**What the task requires**
Exact copy, no pictures: return all the data below as written.

**Supplied material**
* * *

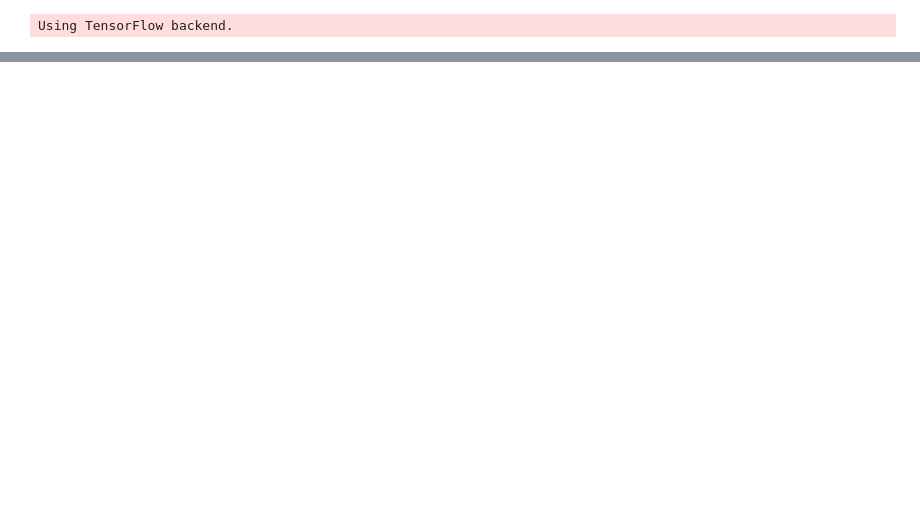
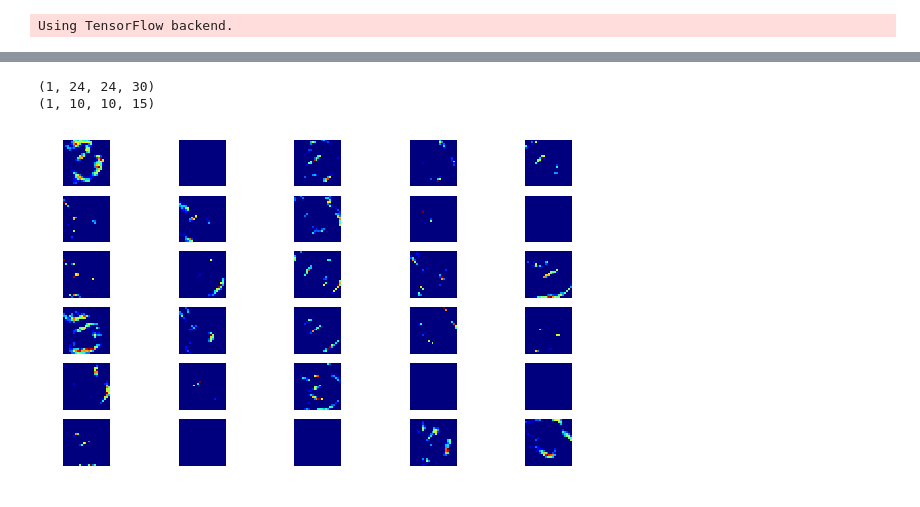
Before and after one commit to WangTianduo/Duckietown_SUTD_Branch, a Jupyter notebook: CNN/CNN.ipynb, the cells around one changed output, grey strips where cells are left out. Saved outputs shown, nothing was run; the diff lists cells and outputs as text; code cells hidden in the pictures; blank space fills up the shorter version.

```diff
--- a/CNN/CNN.ipynb
+++ b/CNN/CNN.ipynb
@@ -40,0 +92,3 @@ for i in range(cols):
+# %%
+model = leNet_model()
+print(model.summary())
@@ -40,0 +154,23 @@ for i in range(cols):
+# %%
+import requests
+from PIL import Image
+url = 'https://encrypted-tbn0.gstatic.com/images?q=tbn:ANd9GcST8KzXHtkSHcxzdpnllMhAj0upLEwnNFdtY6j4YUPcmaf4Ty3u'
+
+r = requests.get(url, stream=True)
+img = Image.open(r.raw)
+plt.imshow(img, cmap=plt.get_cmap('gray'))
+
+import cv2
+
+img = np.asarray(img)
+img = cv2.resize(img, (28, 28))
+img = cv2.cvtColor(img, cv2.COLOR_BGR2GRAY)
+img = cv2.bitwise_not(img)
+plt.imshow(img, cmap=plt.get_cmap('gray'))
+
+img = img/255
+img = img.reshape(1,28,28,1)
+print(img.shape)
+
+print(img.shape)
+print("predicted digit: "+str(model.predict_classes(img)))
@@ -40,0 +182,19 @@ for i in range(cols):
+# %%
+layer1 = Model(inputs=model.layers[0].input, outputs=model.layers[0].output)
+layer2 = Model(inputs=model.layers[0].input, outputs=model.layers[2].output)
+
+visual_layer1, visual_layer2 = layer1.predict(img), layer2.predict(img)
+
+print(visual_layer1.shape)
+print(visual_layer2.shape)
+# %% [output]
+(1, 24, 24, 30)
+(1, 10, 10, 15)
+# %%
+plt.figure(figsize=(10, 6))
+for i in range(30):
+    plt.subplot(6, 5, i+1)
+    plt.imshow(visual_layer1[0, :, :, i], cmap=plt.get_cmap('jet'))
+    plt.axis('off')
+# %% [output]
+[figure, added]
```
Also changed, not shown: parts of 8 cells of this notebook, 2 other files.
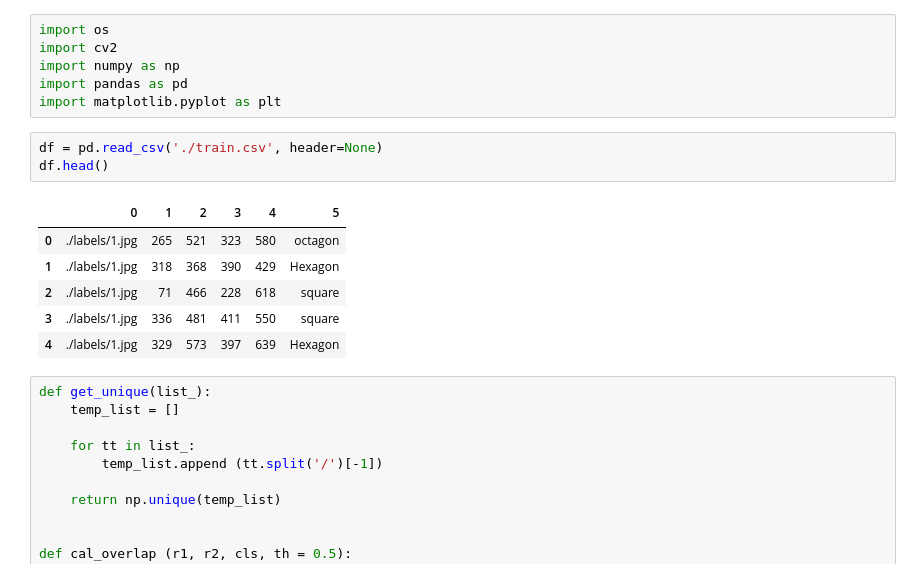
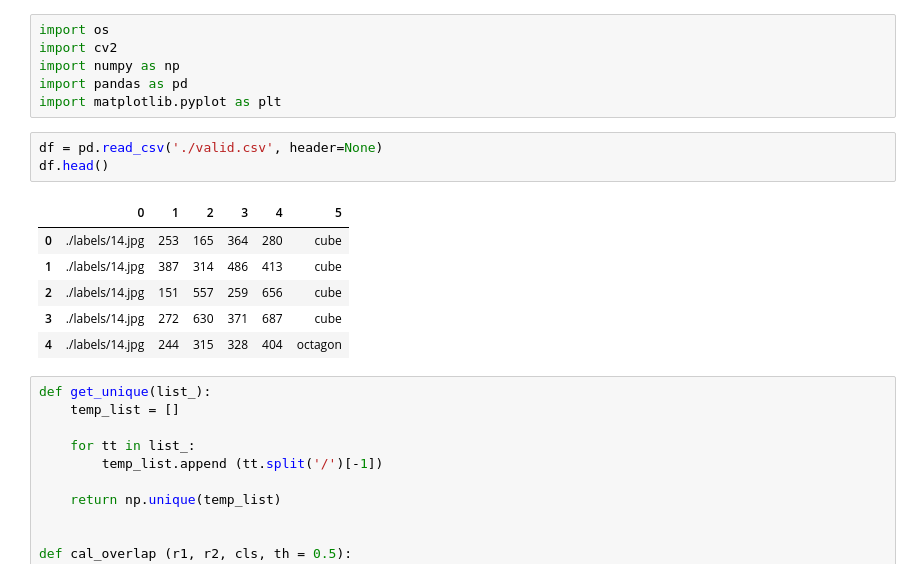
Before and after one commit to younggon2/Education-ComputerVision-DeepLearning, a Jupyter notebook: objects_split_into_smallobjects.ipynb, the cells around one changed output. Drawn from its saved outputs; the diff is of its cells as text.

```diff
--- a/objects_split_into_smallobjects.ipynb
+++ b/objects_split_into_smallobjects.ipynb
@@ -5,15 +5,15 @@ import numpy as np
 import pandas as pd
 import matplotlib.pyplot as plt
 # %%
-df = pd.read_csv('./train.csv', header=None)
+df = pd.read_csv('./valid.csv', header=None)
 df.head()
 # %% [output]
 |  | 0 | 1 | 2 | 3 | 4 | 5 |
-| 0 | ./labels/1.jpg | 265 | 521 | 323 | 580 | octagon |
-| 1 | ./labels/1.jpg | 318 | 368 | 390 | 429 | Hexagon |
-| 2 | ./labels/1.jpg | 71 | 466 | 228 | 618 | square |
-| 3 | ./labels/1.jpg | 336 | 481 | 411 | 550 | square |
-| 4 | ./labels/1.jpg | 329 | 573 | 397 | 639 | Hexagon |
+| 0 | ./labels/14.jpg | 253 | 165 | 364 | 280 | cube |
+| 1 | ./labels/14.jpg | 387 | 314 | 486 | 413 | cube |
+| 2 | ./labels/14.jpg | 151 | 557 | 259 | 656 | cube |
+| 3 | ./labels/14.jpg | 272 | 630 | 371 | 687 | cube |
+| 4 | ./labels/14.jpg | 244 | 315 | 328 | 404 | octagon |
 # %%
 def get_unique(list_):
     temp_list = []
```
Also changed, not shown: parts of 4 cells of this notebook.
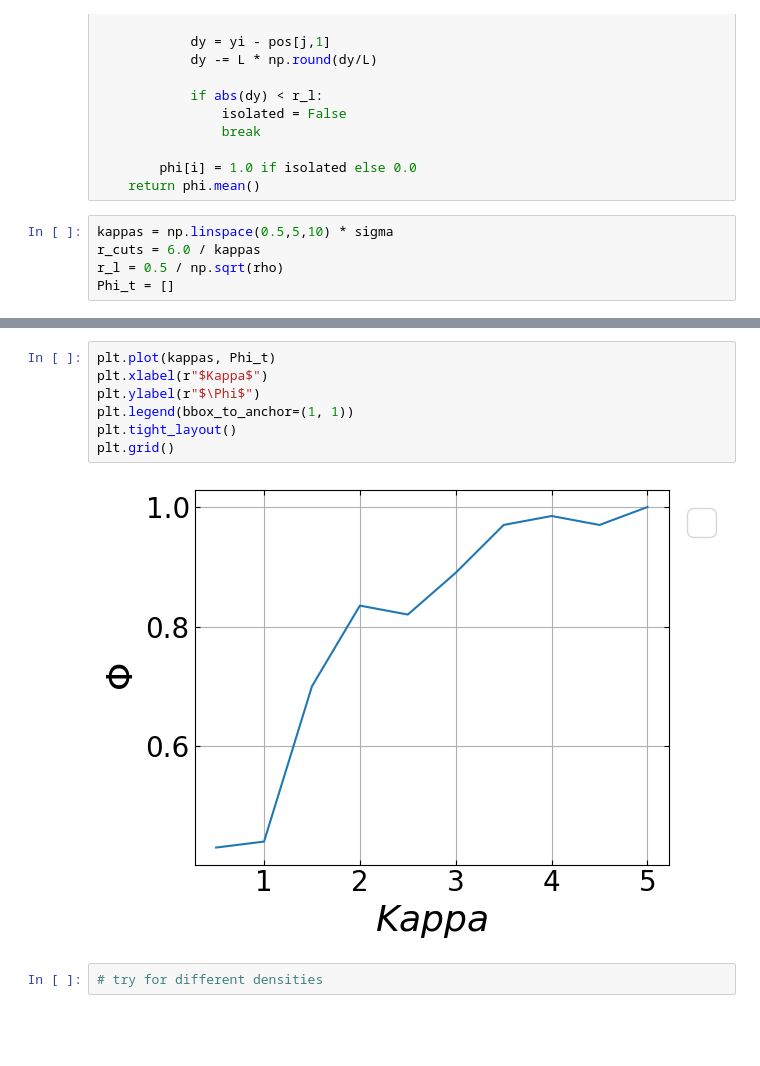
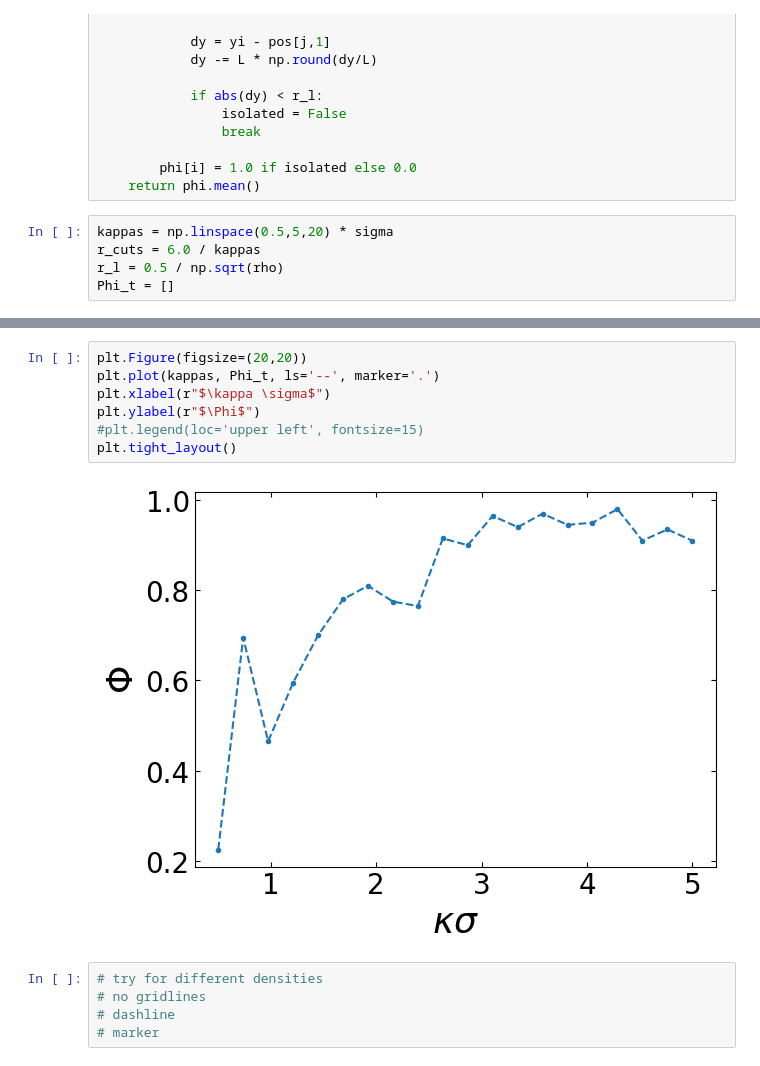
Before and after one commit to prakhosha/Lane-Formation, a Jupyter notebook: Task5/task5_screening.ipynb, the cells around one changed output, grey strips where cells are left out. Saved outputs shown, nothing was run; the diff lists cells and outputs as text; blank space fills up the shorter version.

```diff
--- a/Task5/task5_screening.ipynb
+++ b/Task5/task5_screening.ipynb
@@ -219,7 +219,7 @@ def compute_phi(N, pos, species, L, r_l):
         phi[i] = 1.0 if isolated else 0.0
     return phi.mean()
 # %%
-kappas = np.linspace(0.5,5,10) * sigma
+kappas = np.linspace(0.5,5,20) * sigma
 r_cuts = 6.0 / kappas
 r_l = 0.5 / np.sqrt(rho)
 Phi_t = []
@@ -347,11 +349,14 @@ Theory F_D/γ: 150.0
 # %%
-plt.plot(kappas, Phi_t)
-plt.xlabel(r"$Kappa$")
+plt.Figure(figsize=(20,20))
+plt.plot(kappas, Phi_t, ls='--', marker='.')
+plt.xlabel(r"$\kappa \sigma$")
 plt.ylabel(r"$\Phi$")
-plt.legend(bbox_to_anchor=(1, 1))
+#plt.legend(loc='upper left', fontsize=15)
 plt.tight_layout()
-plt.grid()
 # %% [output]
-[figure, old version]
+[figure, new version]
 # %%
 # try for different densities
+# no gridlines
+# dashline
+# marker
```
Also changed, not shown: parts of 1 cell of this notebook, 10 other files.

* * *

**Finished exercise**
Before and after one commit to WangTianduo/Duckietown_SUTD_Branch, a Jupyter notebook: CNN/CNN.ipynb, the cells around one changed output, grey strips where cells are left out. Saved outputs shown, nothing was run; the diff lists cells and outputs as text; code cells hidden in the pictures; blank space fills up the shorter version.

```diff
--- a/CNN/CNN.ipynb
+++ b/CNN/CNN.ipynb
@@ -40,0 +92,3 @@ for i in range(cols):
+# %%
+model = leNet_model()
+print(model.summary())
@@ -40,0 +154,23 @@ for i in range(cols):
+# %%
+import requests
+from PIL import Image
+url = 'https://encrypted-tbn0.gstatic.com/images?q=tbn:ANd9GcST8KzXHtkSHcxzdpnllMhAj0upLEwnNFdtY6j4YUPcmaf4Ty3u'
+
+r = requests.get(url, stream=True)
+img = Image.open(r.raw)
+plt.imshow(img, cmap=plt.get_cmap('gray'))
+
+import cv2
+
+img = np.asarray(img)
+img = cv2.resize(img, (28, 28))
+img = cv2.cvtColor(img, cv2.COLOR_BGR2GRAY)
+img = cv2.bitwise_not(img)
+plt.imshow(img, cmap=plt.get_cmap('gray'))
+
+img = img/255
+img = img.reshape(1,28,28,1)
+print(img.shape)
+
+print(img.shape)
+print("predicted digit: "+str(model.predict_classes(img)))
@@ -40,0 +182,19 @@ for i in range(cols):
+# %%
+layer1 = Model(inputs=model.layers[0].input, outputs=model.layers[0].output)
+layer2 = Model(inputs=model.layers[0].input, outputs=model.layers[2].output)
+
+visual_layer1, visual_layer2 = layer1.predict(img), layer2.predict(img)
+
+print(visual_layer1.shape)
+print(visual_layer2.shape)
+# %% [output]
+(1, 24, 24, 30)
+(1, 10, 10, 15)
+# %%
+plt.figure(figsize=(10, 6))
+for i in range(30):
+    plt.subplot(6, 5, i+1)
+    plt.imshow(visual_layer1[0, :, :, i], cmap=plt.get_cmap('jet'))
+    plt.axis('off')
+# %% [output]
+[figure, added]
```
Also changed, not shown: parts of 8 cells of this notebook, 2 other files.
Before and after one commit to younggon2/Education-ComputerVision-DeepLearning, a Jupyter notebook: objects_split_into_smallobjects.ipynb, the cells around one changed output. Drawn from its saved outputs; the diff is of its cells as text.

```diff
--- a/objects_split_into_smallobjects.ipynb
+++ b/objects_split_into_smallobjects.ipynb
@@ -5,15 +5,15 @@ import numpy as np
 import pandas as pd
 import matplotlib.pyplot as plt
 # %%
-df = pd.read_csv('./train.csv', header=None)
+df = pd.read_csv('./valid.csv', header=None)
 df.head()
 # %% [output]
 |  | 0 | 1 | 2 | 3 | 4 | 5 |
-| 0 | ./labels/1.jpg | 265 | 521 | 323 | 580 | octagon |
-| 1 | ./labels/1.jpg | 318 | 368 | 390 | 429 | Hexagon |
-| 2 | ./labels/1.jpg | 71 | 466 | 228 | 618 | square |
-| 3 | ./labels/1.jpg | 336 | 481 | 411 | 550 | square |
-| 4 | ./labels/1.jpg | 329 | 573 | 397 | 639 | Hexagon |
+| 0 | ./labels/14.jpg | 253 | 165 | 364 | 280 | cube |
+| 1 | ./labels/14.jpg | 387 | 314 | 486 | 413 | cube |
+| 2 | ./labels/14.jpg | 151 | 557 | 259 | 656 | cube |
+| 3 | ./labels/14.jpg | 272 | 630 | 371 | 687 | cube |
+| 4 | ./labels/14.jpg | 244 | 315 | 328 | 404 | octagon |
 # %%
 def get_unique(list_):
     temp_list = []
```
Also changed, not shown: parts of 4 cells of this notebook.
Before and after one commit to prakhosha/Lane-Formation, a Jupyter notebook: Task5/task5_screening.ipynb, the cells around one changed output, grey strips where cells are left out. Saved outputs shown, nothing was run; the diff lists cells and outputs as text; blank space fills up the shorter version.

```diff
--- a/Task5/task5_screening.ipynb
+++ b/Task5/task5_screening.ipynb
@@ -219,7 +219,7 @@ def compute_phi(N, pos, species, L, r_l):
         phi[i] = 1.0 if isolated else 0.0
     return phi.mean()
 # %%
-kappas = np.linspace(0.5,5,10) * sigma
+kappas = np.linspace(0.5,5,20) * sigma
 r_cuts = 6.0 / kappas
 r_l = 0.5 / np.sqrt(rho)
 Phi_t = []
@@ -347,11 +349,14 @@ Theory F_D/γ: 150.0
 # %%
-plt.plot(kappas, Phi_t)
-plt.xlabel(r"$Kappa$")
+plt.Figure(figsize=(20,20))
+plt.plot(kappas, Phi_t, ls='--', marker='.')
+plt.xlabel(r"$\kappa \sigma$")
 plt.ylabel(r"$\Phi$")
-plt.legend(bbox_to_anchor=(1, 1))
+#plt.legend(loc='upper left', fontsize=15)
 plt.tight_layout()
-plt.grid()
 # %% [output]
-[figure, old version]
+[figure, new version]
 # %%
 # try for different densities
+# no gridlines
+# dashline
+# marker
```
Also changed, not shown: parts of 1 cell of this notebook, 10 other files.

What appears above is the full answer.